• What is being asked:
Copy each of the records exactly.

[[ Records for this task open ]]

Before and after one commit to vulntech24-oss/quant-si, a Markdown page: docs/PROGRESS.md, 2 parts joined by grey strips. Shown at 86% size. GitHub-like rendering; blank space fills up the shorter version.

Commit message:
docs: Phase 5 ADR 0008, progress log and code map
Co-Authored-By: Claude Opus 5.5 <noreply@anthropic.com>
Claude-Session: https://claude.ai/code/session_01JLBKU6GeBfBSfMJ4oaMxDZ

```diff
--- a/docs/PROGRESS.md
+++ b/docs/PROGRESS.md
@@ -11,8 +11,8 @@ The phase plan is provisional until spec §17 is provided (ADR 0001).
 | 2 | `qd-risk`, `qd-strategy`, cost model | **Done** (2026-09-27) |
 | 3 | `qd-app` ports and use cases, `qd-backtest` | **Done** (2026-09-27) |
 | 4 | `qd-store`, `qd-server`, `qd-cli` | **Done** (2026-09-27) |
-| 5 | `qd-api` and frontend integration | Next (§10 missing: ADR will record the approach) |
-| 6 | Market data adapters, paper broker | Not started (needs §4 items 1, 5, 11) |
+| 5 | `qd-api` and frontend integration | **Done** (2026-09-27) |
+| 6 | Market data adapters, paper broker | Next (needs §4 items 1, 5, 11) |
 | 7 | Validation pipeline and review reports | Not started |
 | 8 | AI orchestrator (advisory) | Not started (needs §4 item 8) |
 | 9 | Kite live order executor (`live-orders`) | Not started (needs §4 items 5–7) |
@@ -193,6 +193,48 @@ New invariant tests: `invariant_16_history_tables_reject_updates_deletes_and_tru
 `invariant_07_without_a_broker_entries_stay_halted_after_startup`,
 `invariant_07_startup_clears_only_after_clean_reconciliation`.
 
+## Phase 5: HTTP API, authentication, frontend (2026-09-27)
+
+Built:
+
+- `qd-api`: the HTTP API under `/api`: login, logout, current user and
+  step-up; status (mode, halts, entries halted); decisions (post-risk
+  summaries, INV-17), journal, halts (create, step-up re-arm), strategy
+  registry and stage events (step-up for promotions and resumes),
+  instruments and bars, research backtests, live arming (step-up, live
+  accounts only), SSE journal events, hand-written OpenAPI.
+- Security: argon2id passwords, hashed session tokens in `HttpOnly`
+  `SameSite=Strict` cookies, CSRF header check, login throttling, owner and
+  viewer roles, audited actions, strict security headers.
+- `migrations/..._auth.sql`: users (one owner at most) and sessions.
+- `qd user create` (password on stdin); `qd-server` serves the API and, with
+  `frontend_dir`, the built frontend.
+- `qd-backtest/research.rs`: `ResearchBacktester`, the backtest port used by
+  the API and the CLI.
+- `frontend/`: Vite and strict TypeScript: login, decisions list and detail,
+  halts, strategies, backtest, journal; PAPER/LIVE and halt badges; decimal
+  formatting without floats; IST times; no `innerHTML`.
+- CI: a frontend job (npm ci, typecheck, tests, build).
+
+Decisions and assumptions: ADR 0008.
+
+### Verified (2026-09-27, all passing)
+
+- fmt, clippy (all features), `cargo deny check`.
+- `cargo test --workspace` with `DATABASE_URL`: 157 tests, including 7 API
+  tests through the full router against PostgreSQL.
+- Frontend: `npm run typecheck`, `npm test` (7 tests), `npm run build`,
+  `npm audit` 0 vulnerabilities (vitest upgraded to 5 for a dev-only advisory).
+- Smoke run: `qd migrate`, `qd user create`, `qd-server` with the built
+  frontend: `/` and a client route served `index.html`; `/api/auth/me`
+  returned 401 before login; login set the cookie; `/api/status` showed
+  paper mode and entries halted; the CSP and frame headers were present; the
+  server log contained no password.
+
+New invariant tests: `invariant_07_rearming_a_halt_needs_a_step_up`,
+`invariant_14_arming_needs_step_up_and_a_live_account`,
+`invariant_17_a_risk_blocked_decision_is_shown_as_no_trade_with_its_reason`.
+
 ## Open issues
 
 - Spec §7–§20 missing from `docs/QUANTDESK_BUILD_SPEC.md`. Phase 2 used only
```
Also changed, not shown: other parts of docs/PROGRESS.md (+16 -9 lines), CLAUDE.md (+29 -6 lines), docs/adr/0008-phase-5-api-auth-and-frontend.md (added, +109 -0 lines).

[[ Records for this task closed ]]

• Response to the task:
Before and after one commit to vulntech24-oss/quant-si, a Markdown page: docs/PROGRESS.md, 2 parts joined by grey strips. Shown at 86% size. GitHub-like rendering; blank space fills up the shorter version.

Commit message:
docs: Phase 5 ADR 0008, progress log and code map
Co-Authored-By: Claude Opus 5.5 <noreply@anthropic.com>
Claude-Session: https://claude.ai/code/session_01JLBKU6GeBfBSfMJ4oaMxDZ

```diff
--- a/docs/PROGRESS.md
+++ b/docs/PROGRESS.md
@@ -11,8 +11,8 @@ The phase plan is provisional until spec §17 is provided (ADR 0001).
 | 2 | `qd-risk`, `qd-strategy`, cost model | **Done** (2026-09-27) |
 | 3 | `qd-app` ports and use cases, `qd-backtest` | **Done** (2026-09-27) |
 | 4 | `qd-store`, `qd-server`, `qd-cli` | **Done** (2026-09-27) |
-| 5 | `qd-api` and frontend integration | Next (§10 missing: ADR will record the approach) |
-| 6 | Market data adapters, paper broker | Not started (needs §4 items 1, 5, 11) |
+| 5 | `qd-api` and frontend integration | **Done** (2026-09-27) |
+| 6 | Market data adapters, paper broker | Next (needs §4 items 1, 5, 11) |
 | 7 | Validation pipeline and review reports | Not started |
 | 8 | AI orchestrator (advisory) | Not started (needs §4 item 8) |
 | 9 | Kite live order executor (`live-orders`) | Not started (needs §4 items 5–7) |
@@ -193,6 +193,48 @@ New invariant tests: `invariant_16_history_tables_reject_updates_deletes_and_tru
 `invariant_07_without_a_broker_entries_stay_halted_after_startup`,
 `invariant_07_startup_clears_only_after_clean_reconciliation`.
 
+## Phase 5: HTTP API, authentication, frontend (2026-09-27)
+
+Built:
+
+- `qd-api`: the HTTP API under `/api`: login, logout, current user and
+  step-up; status (mode, halts, entries halted); decisions (post-risk
+  summaries, INV-17), journal, halts (create, step-up re-arm), strategy
+  registry and stage events (step-up for promotions and resumes),
+  instruments and bars, research backtests, live arming (step-up, live
+  accounts only), SSE journal events, hand-written OpenAPI.
+- Security: argon2id passwords, hashed session tokens in `HttpOnly`
+  `SameSite=Strict` cookies, CSRF header check, login throttling, owner and
+  viewer roles, audited actions, strict security headers.
+- `migrations/..._auth.sql`: users (one owner at most) and sessions.
+- `qd user create` (password on stdin); `qd-server` serves the API and, with
+  `frontend_dir`, the built frontend.
+- `qd-backtest/research.rs`: `ResearchBacktester`, the backtest port used by
+  the API and the CLI.
+- `frontend/`: Vite and strict TypeScript: login, decisions list and detail,
+  halts, strategies, backtest, journal; PAPER/LIVE and halt badges; decimal
+  formatting without floats; IST times; no `innerHTML`.
+- CI: a frontend job (npm ci, typecheck, tests, build).
+
+Decisions and assumptions: ADR 0008.
+
+### Verified (2026-09-27, all passing)
+
+- fmt, clippy (all features), `cargo deny check`.
+- `cargo test --workspace` with `DATABASE_URL`: 157 tests, including 7 API
+  tests through the full router against PostgreSQL.
+- Frontend: `npm run typecheck`, `npm test` (7 tests), `npm run build`,
+  `npm audit` 0 vulnerabilities (vitest upgraded to 5 for a dev-only advisory).
+- Smoke run: `qd migrate`, `qd user create`, `qd-server` with the built
+  frontend: `/` and a client route served `index.html`; `/api/auth/me`
+  returned 401 before login; login set the cookie; `/api/status` showed
+  paper mode and entries halted; the CSP and frame headers were present; the
+  server log contained no password.
+
+New invariant tests: `invariant_07_rearming_a_halt_needs_a_step_up`,
+`invariant_14_arming_needs_step_up_and_a_live_account`,
+`invariant_17_a_risk_blocked_decision_is_shown_as_no_trade_with_its_reason`.
+
 ## Open issues
 
 - Spec §7–§20 missing from `docs/QUANTDESK_BUILD_SPEC.md`. Phase 2 used only
```
Also changed, not shown: other parts of docs/PROGRESS.md (+16 -9 lines), CLAUDE.md (+29 -6 lines), docs/adr/0008-phase-5-api-auth-and-frontend.md (added, +109 -0 lines).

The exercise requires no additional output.